No encontramos ningún comentario en los lugares habituales.
Otras ediciones - Ver todas
The Mountain Prophet, the Mine, and Other Poems
Associate Professor University of Alberta Canada John Harris
Sin vista previa disponible - 2016
beauty beneath beside birds bless breath bright Camborne child clouds Cornish Cornwall cottage darkness dear Derby dwelling earth Edward eyes face fall Falmouth father feel fell fields fire floating flow flowers gazing gentle give glory gold golden hand happy Harris head heard heart heaven hills holy hope hour James John kind kiss labour land light Liskeard living lone look Lord miner Miss moor morn mother mountain Muse nature never night o'er once pass'd Penzance poems poet praise prayer praying rich rock round shining side singing sits smile song soon soul spirit stars strange stream sweet tears thee things Thou thought toil tree true turn voice volume weep wild winds wings wood

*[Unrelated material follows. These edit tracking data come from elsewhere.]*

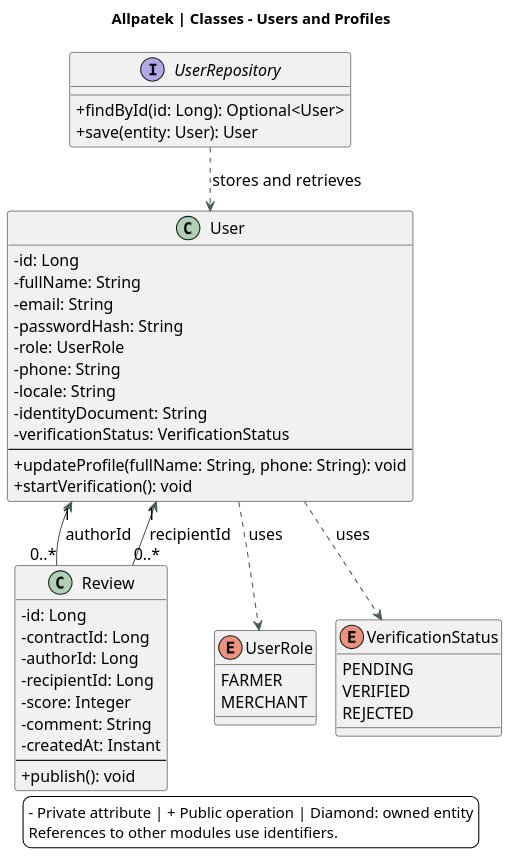
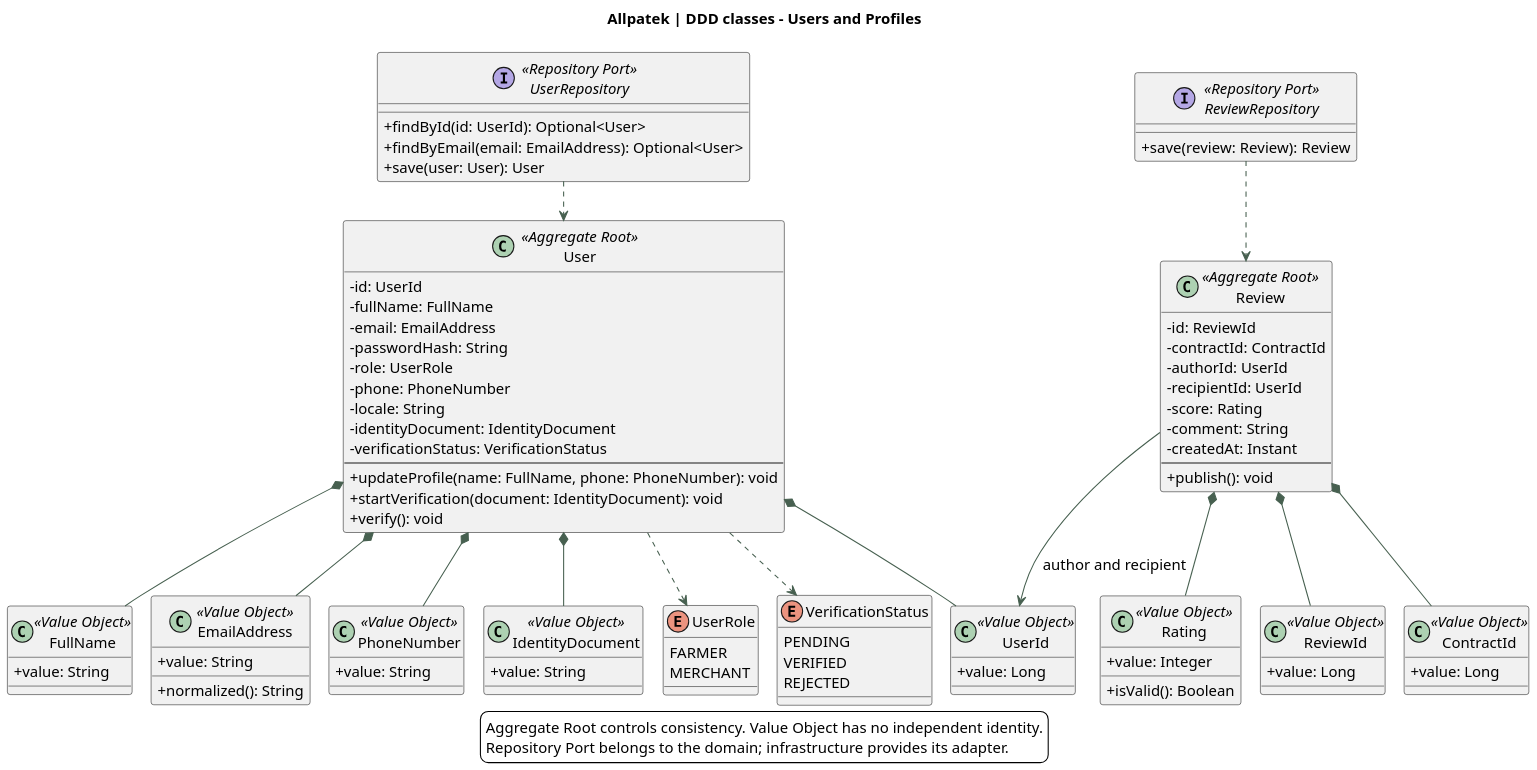
One commit to upc-pre-202620-1asi0729-7753-Terranova/allpatek-report changed the diagram in assets/chapter-04/architecture/08-classes-users.puml. Above: the diagram before and after it, drawn with PlantUML. The commit also changed 14 other files, not shown here.

Commit message:
docs(domain): align class diagrams with DDD value objects

```diff
--- a/assets/chapter-04/architecture/08-classes-users.puml
+++ b/assets/chapter-04/architecture/08-classes-users.puml
@@ -1,59 +1,105 @@
 @startuml
 !pragma layout smetana
 skinparam backgroundColor white
 skinparam defaultFontName SansSerif
-skinparam defaultFontSize 15
+skinparam defaultFontSize 14
 skinparam shadowing false
 skinparam classAttributeIconSize 0
 skinparam ArrowColor #476050
 skinparam dpi 140
-title Allpatek | Classes - Users and Profiles
+title Allpatek | DDD classes - Users and Profiles
 top to bottom direction
-class User {
- -id: Long
- -fullName: String
- -email: String
+
+class User <<Aggregate Root>> {
+ -id: UserId
+ -fullName: FullName
+ -email: EmailAddress
  -passwordHash: String
  -role: UserRole
- -phone: String
+ -phone: PhoneNumber
  -locale: String
- -identityDocument: String
+ -identityDocument: IdentityDocument
  -verificationStatus: VerificationStatus
  --
-+updateProfile(fullName: String, phone: String): void
-+startVerification(): void
+ +updateProfile(name: FullName, phone: PhoneNumber): void
+ +startVerification(document: IdentityDocument): void
+ +verify(): void
 }
-class Review {
- -id: Long
- -contractId: Long
- -authorId: Long
- -recipientId: Long
- -score: Integer
+
+class Review <<Aggregate Root>> {
+ -id: ReviewId
+ -contractId: ContractId
+ -authorId: UserId
+ -recipientId: UserId
+ -score: Rating
  -comment: String
  -createdAt: Instant
  --
-+publish(): void
+ +publish(): void
 }
+
+class UserId <<Value Object>> {
+ +value: Long
+}
+class ReviewId <<Value Object>> {
+ +value: Long
+}
+class ContractId <<Value Object>> {
+ +value: Long
+}
+class FullName <<Value Object>> {
+ +value: String
+}
+class EmailAddress <<Value Object>> {
+ +value: String
+ +normalized(): String
+}
+class PhoneNumber <<Value Object>> {
+ +value: String
+}
+class IdentityDocument <<Value Object>> {
+ +value: String
+}
+class Rating <<Value Object>> {
+ +value: Integer
+ +isValid(): Boolean
+}
+
 enum UserRole {
-FARMER
-MERCHANT
+ FARMER
+ MERCHANT
 }
 enum VerificationStatus {
-PENDING
-VERIFIED
-REJECTED
+ PENDING
+ VERIFIED
+ REJECTED
 }
-User ..> UserRole : uses
-User ..> VerificationStatus : uses
-interface UserRepository {
- +findById(id: Long): Optional<User>
- +save(entity: User): User
+
+interface UserRepository <<Repository Port>> {
+ +findById(id: UserId): Optional<User>
+ +findByEmail(email: EmailAddress): Optional<User>
+ +save(user: User): User
 }
-UserRepository ..> User : stores and retrieves
-User "1" <-- "0..*" Review : authorId
-User "1" <-- "0..*" Review : recipientId
+interface ReviewRepository <<Repository Port>> {
+ +save(review: Review): Review
+}
+
+User *-- UserId
+User *-- FullName
+User *-- EmailAddress
+User *-- PhoneNumber
+User *-- IdentityDocument
+User ..> UserRole
+User ..> VerificationStatus
+Review *-- ReviewId
+Review *-- ContractId
+Review *-- Rating
+Review --> UserId : author and recipient
+UserRepository ..> User
+ReviewRepository ..> Review
+
 legend bottom
-- Private attribute | + Public operation | Diamond: owned entity
-References to other modules use identifiers.
+Aggregate Root controls consistency. Value Object has no independent identity.
+Repository Port belongs to the domain; infrastructure provides its adapter.
 endlegend
 @enduml
```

Página 155 - I thought of Chatterton, the marvellous Boy, The sleepless Soul that perished in his pride; Of Him who walked in glory and in joy Following his plough, along the mountain-side : By our own spirits are we deified : We poets in our youth begin in gladness; But thereof come in the end despondency and madness.
Página 7 - Maggot's cottage — and never in this world was a more flat and emphatic contradiction given to any statement, than that which was given to David Trevarrow's assertion — "There are none to weep if I was taken away." (A short but beautiful account of the above incident will be found in a little volume of poems, entitled Lays from the Mine, the Moor, and the Mountain, written by John Harris, a Cornish miner.) CHAPTER THIRTY Reveals some Astonishing Facts and their Consequences.

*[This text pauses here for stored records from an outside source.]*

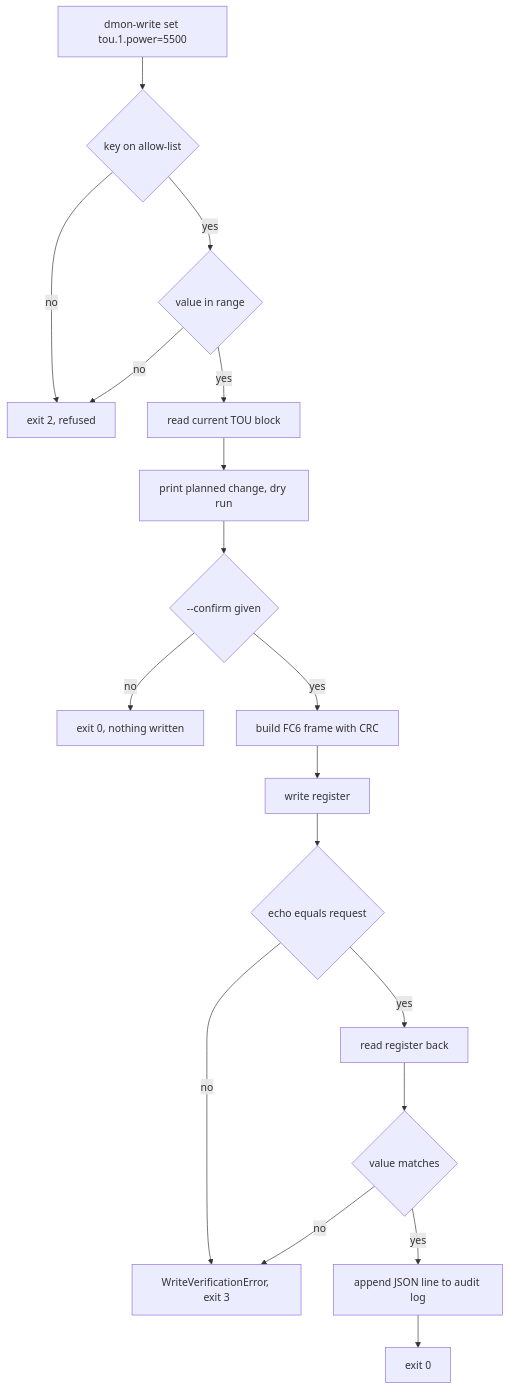
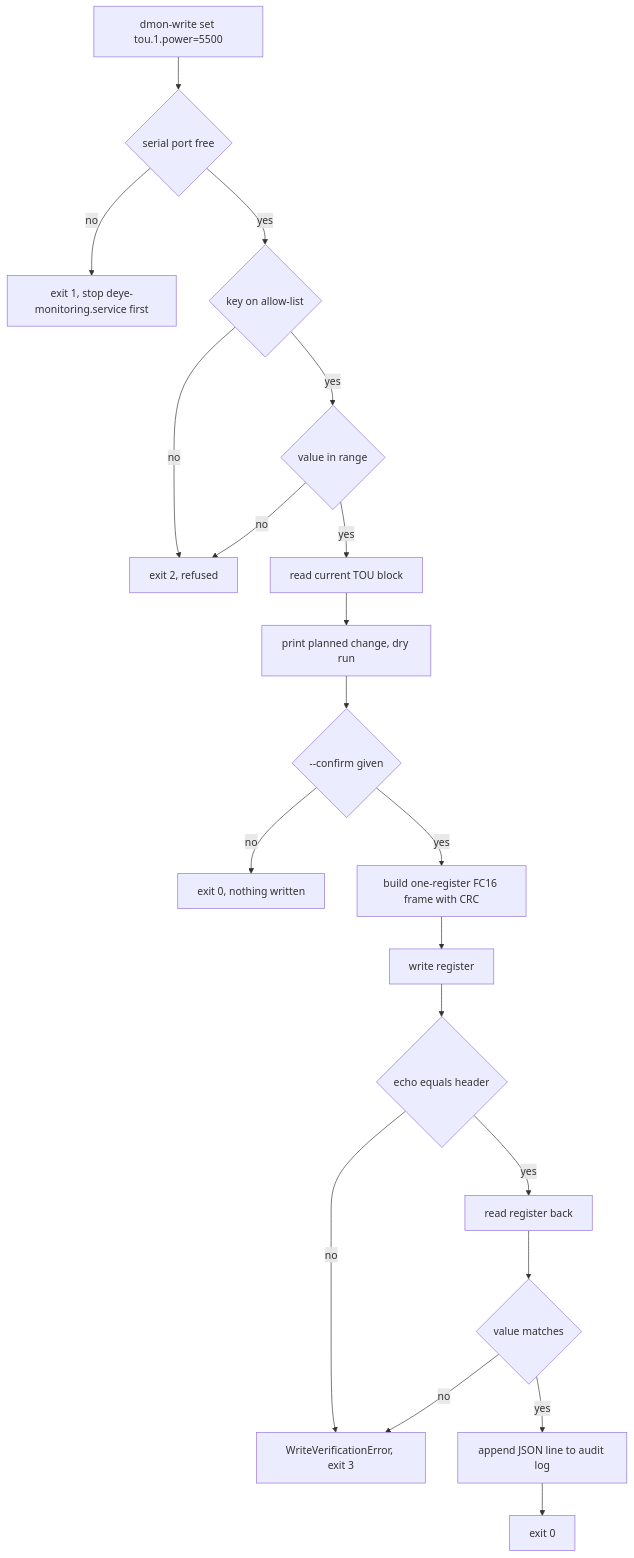
One commit to shaposhnikoff/deye-6-modbus-management changed the first of 3 diagrams in docs/diagrams/write-flow.md. Above: the diagram before and after it, drawn with Mermaid. The commit also changed other lines of this file and 5 other files, not shown here.

````diff
--- a/docs/diagrams/write-flow.md
+++ b/docs/diagrams/write-flow.md
@@ -6,20 +6,22 @@
 ```mermaid
 flowchart TD
-    A["dmon-write set tou.1.power=5500"] --> B{key on allow-list}
+    A["dmon-write set tou.1.power=5500"] --> A2{serial port free}
+    A2 -- no --> A3[exit 1, stop deye-monitoring.service first]
+    A2 -- yes --> B{key on allow-list}
     B -- no --> C[exit 2, refused]
     B -- yes --> D{value in range}
     D -- no --> C
     D -- yes --> E[read current TOU block]
     E --> F[print planned change, dry run]
     F --> G{--confirm given}
     G -- no --> H[exit 0, nothing written]
-    G -- yes --> I[build FC6 frame with CRC]
+    G -- yes --> I[build one-register FC16 frame with CRC]
     I --> J[write register]
-    J --> K{echo equals request}
+    J --> K{echo equals header}
     K -- no --> L[WriteVerificationError, exit 3]
     K -- yes --> M[read register back]
     M --> N{value matches}
     N -- no --> L
     N -- yes --> O[append JSON line to audit log]
     O --> P[exit 0]
 ```
````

Página 88 - And when in after days the lash Was drinking her hot blood, And crushing her worn frame to earth, Because she pray'd to God ; The black maid's spirit bounded high On wings of silvery light, And join'd the throngs of Paradise In robes of purest white.
Página 56 - And there a crusher crash'd the copper ore. Here girls were cobbing under roofs of straw, And there were giggers at the oaken hutch. Here a man-engine...

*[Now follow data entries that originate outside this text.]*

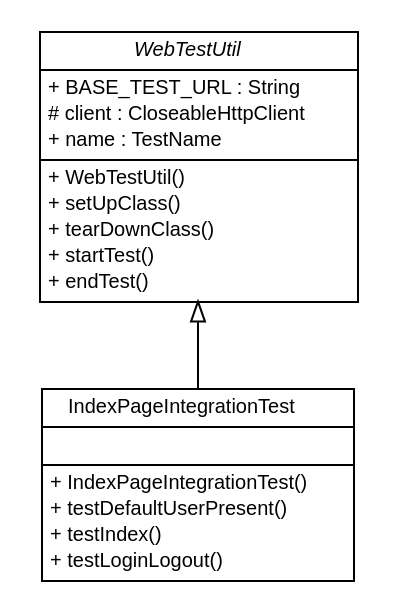
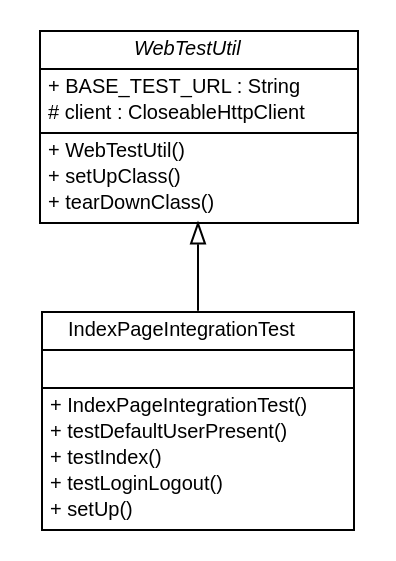
The diagram in brmo-service/testapidocs/nl/b3p/web/nl.b3p.web.dot (B3Partners/brmo), drawn with Graphviz before and after one commit. The commit also changed 225 other files, not shown here.

```diff
--- a/brmo-service/testapidocs/nl/b3p/web/nl.b3p.web.dot
+++ b/brmo-service/testapidocs/nl/b3p/web/nl.b3p.web.dot
@@ -1,47 +1,45 @@
 #!/usr/local/bin/dot
 #
 # Class diagram 
 # Generated by UMLGraph version R5_6-24-gf6e263 (http://www.umlgraph.org/)
 #
 
 digraph G {
 	edge [fontname="Helvetica",fontsize=10,labelfontname="Helvetica",labelfontsize=10];
 	node [fontname="Helvetica",fontsize=10,shape=plaintext];
 	nodesep=0.25;
 	ranksep=0.5;
 	// nl.b3p.web.IndexPageIntegrationTest
 	c0 [label=<<table title="nl.b3p.web.IndexPageIntegrationTest" border="0" cellborder="1" cellspacing="0" cellpadding="2" port="p" href="./IndexPageIntegrationTest.html">
 		<tr><td><table border="0" cellspacing="0" cellpadding="1">
 <tr><td align="center" balign="center"> IndexPageIntegrationTest </td></tr>
 		</table></td></tr>
 		<tr><td><table border="0" cellspacing="0" cellpadding="1">
 <tr><td align="left" balign="left">  </td></tr>
 		</table></td></tr>
 		<tr><td><table border="0" cellspacing="0" cellpadding="1">
 <tr><td align="left" balign="left"> + IndexPageIntegrationTest() </td></tr>
 <tr><td align="left" balign="left"> + testDefaultUserPresent() </td></tr>
 <tr><td align="left" balign="left"> + testIndex() </td></tr>
 <tr><td align="left" balign="left"> + testLoginLogout() </td></tr>
+<tr><td align="left" balign="left"> + setUp() </td></tr>
 		</table></td></tr>
 		</table>>, URL="./IndexPageIntegrationTest.html", fontname="Helvetica", fontcolor="black", fontsize=10.0];
 	// nl.b3p.web.WebTestUtil
 	c1 [label=<<table title="nl.b3p.web.WebTestUtil" border="0" cellborder="1" cellspacing="0" cellpadding="2" port="p" href="./WebTestUtil.html">
 		<tr><td><table border="0" cellspacing="0" cellpadding="1">
 <tr><td align="center" balign="center"><font face="Helvetica-Oblique"> WebTestUtil </font></td></tr>
 		</table></td></tr>
 		<tr><td><table border="0" cellspacing="0" cellpadding="1">
 <tr><td align="left" balign="left"> + BASE_TEST_URL : String </td></tr>
 <tr><td align="left" balign="left"> # client : CloseableHttpClient </td></tr>
-<tr><td align="left" balign="left"> + name : TestName </td></tr>
 		</table></td></tr>
 		<tr><td><table border="0" cellspacing="0" cellpadding="1">
 <tr><td align="left" balign="left"> + WebTestUtil() </td></tr>
 <tr><td align="left" balign="left"> + setUpClass() </td></tr>
 <tr><td align="left" balign="left"> + tearDownClass() </td></tr>
-<tr><td align="left" balign="left"> + startTest() </td></tr>
-<tr><td align="left" balign="left"> + endTest() </td></tr>
 		</table></td></tr>
 		</table>>, URL="./WebTestUtil.html", fontname="Helvetica", fontcolor="black", fontsize=10.0];
 	//nl.b3p.web.IndexPageIntegrationTest extends nl.b3p.web.WebTestUtil
 	c1:p -> c0:p [dir=back,arrowtail=empty];
 }
```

Página 87 - And burring sighs roll up to heaven For vengeance on the slain. A colour'd maiden, free from guile, And gentle as the rain Which falls at leafy summer-time Upon the grassy plain, Came to her mistress sighing much ; Who blush'd not thus to rave : " A black maid with a face like yours Has not a soul to save.
Página 88 - Among the sugar-trees, A heavenly voice came on her ear, Borne by the passing breeze. And as it floated through her hair, And kiss'd the slave-dress'd sod, It...
Página 87 - Whose funeral-shadow falls upon The field of slavery. Down in a hollow where the roe Bounds wild from rock to rock, A stately mansion stands, where dwell A planter and his flock.
Página 56 - With pincers in his hand ; and troops of maids With heavy hammers brake the mineral stones. The cart-man cried, and shook his broken whip ; And on the steps of the account-house stood The active agent, with his eye on all.